▶ [ASSIGNMENT] Search the entries for the word "file" and return every line where it is found.

▶ [DATASET ENTRIES]
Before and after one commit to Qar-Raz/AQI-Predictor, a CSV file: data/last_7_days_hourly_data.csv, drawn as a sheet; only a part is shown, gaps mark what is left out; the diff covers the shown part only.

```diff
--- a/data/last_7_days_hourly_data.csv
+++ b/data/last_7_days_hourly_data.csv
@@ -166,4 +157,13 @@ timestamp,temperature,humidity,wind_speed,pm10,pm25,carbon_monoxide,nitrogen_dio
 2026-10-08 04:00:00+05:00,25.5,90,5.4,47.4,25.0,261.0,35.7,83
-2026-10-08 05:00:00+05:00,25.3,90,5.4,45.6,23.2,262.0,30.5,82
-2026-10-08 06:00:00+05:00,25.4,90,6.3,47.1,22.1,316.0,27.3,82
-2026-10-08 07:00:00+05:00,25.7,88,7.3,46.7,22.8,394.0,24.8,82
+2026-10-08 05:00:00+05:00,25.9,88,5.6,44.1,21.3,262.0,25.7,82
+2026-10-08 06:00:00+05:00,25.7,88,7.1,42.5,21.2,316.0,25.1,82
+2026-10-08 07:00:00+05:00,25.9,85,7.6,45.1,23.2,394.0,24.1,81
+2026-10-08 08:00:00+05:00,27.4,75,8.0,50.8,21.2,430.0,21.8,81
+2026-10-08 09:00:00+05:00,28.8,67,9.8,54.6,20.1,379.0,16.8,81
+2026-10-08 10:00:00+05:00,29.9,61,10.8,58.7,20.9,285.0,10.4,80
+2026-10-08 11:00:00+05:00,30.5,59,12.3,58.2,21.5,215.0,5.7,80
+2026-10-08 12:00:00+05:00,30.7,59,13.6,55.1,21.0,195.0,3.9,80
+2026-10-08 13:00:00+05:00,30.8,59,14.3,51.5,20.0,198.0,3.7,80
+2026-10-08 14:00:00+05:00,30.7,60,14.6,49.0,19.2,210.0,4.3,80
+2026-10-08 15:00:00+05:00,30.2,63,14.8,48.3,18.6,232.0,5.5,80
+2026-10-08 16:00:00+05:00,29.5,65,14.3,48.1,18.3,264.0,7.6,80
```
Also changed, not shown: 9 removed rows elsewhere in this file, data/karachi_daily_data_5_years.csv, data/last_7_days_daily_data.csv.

▶ [TASK ANSWER]
Before and after one commit to Qar-Raz/AQI-Predictor, a CSV file: data/last_7_days_hourly_data.csv, drawn as a sheet; only a part is shown, gaps mark what is left out; the diff covers the shown part only.
Also changed, not shown: 9 removed rows elsewhere in this file, data/karachi_daily_data_5_years.csv, data/last_7_days_daily_data.csv.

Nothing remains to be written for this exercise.